> _EXERCISE AIM_: Go over the data and keep only the lines that include "guess".

-------- INPUT DATA

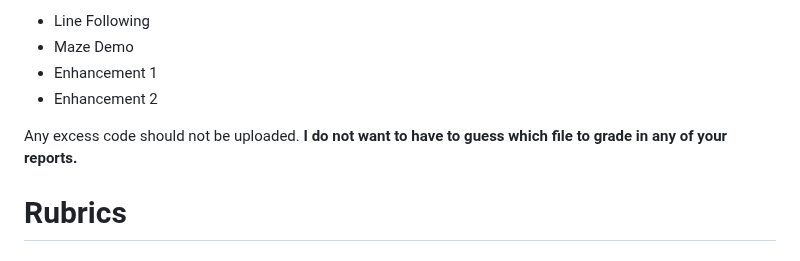
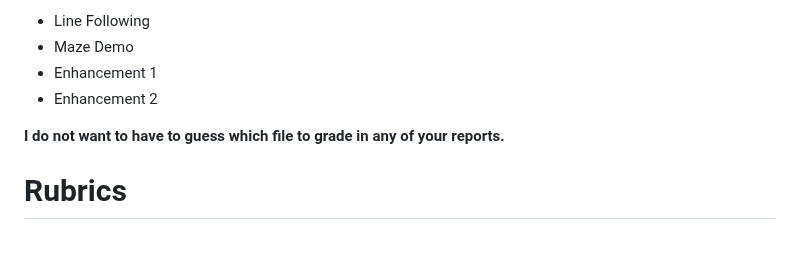
Before and after one commit to DoctorPCOD/DoctorPCOD, a Markdown page: smart-car/readme.md, the part around the change. Drawn GitHub-style.

```diff
--- a/smart-car/readme.md
+++ b/smart-car/readme.md
@@ -54,7 +54,7 @@ For the final demonstration: The final code upload to GitHub can consist of no m
 - Enhancement 1
 - Enhancement 2
 
-Any excess code should not be uploaded. **I do not want to have to guess which file to grade in any of your reports.**
+**I do not want to have to guess which file to grade in any of your reports.**
 
 [^4]: The exception may be external library code, if relevant. Have a discussion with me if you're not sure.
 
```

----------------

> _ANSWER TO THIS TASK_:
-Any excess code should not be uploaded. **I do not want to have to guess which file to grade in any of your reports.**
+**I do not want to have to guess which file to grade in any of your reports.**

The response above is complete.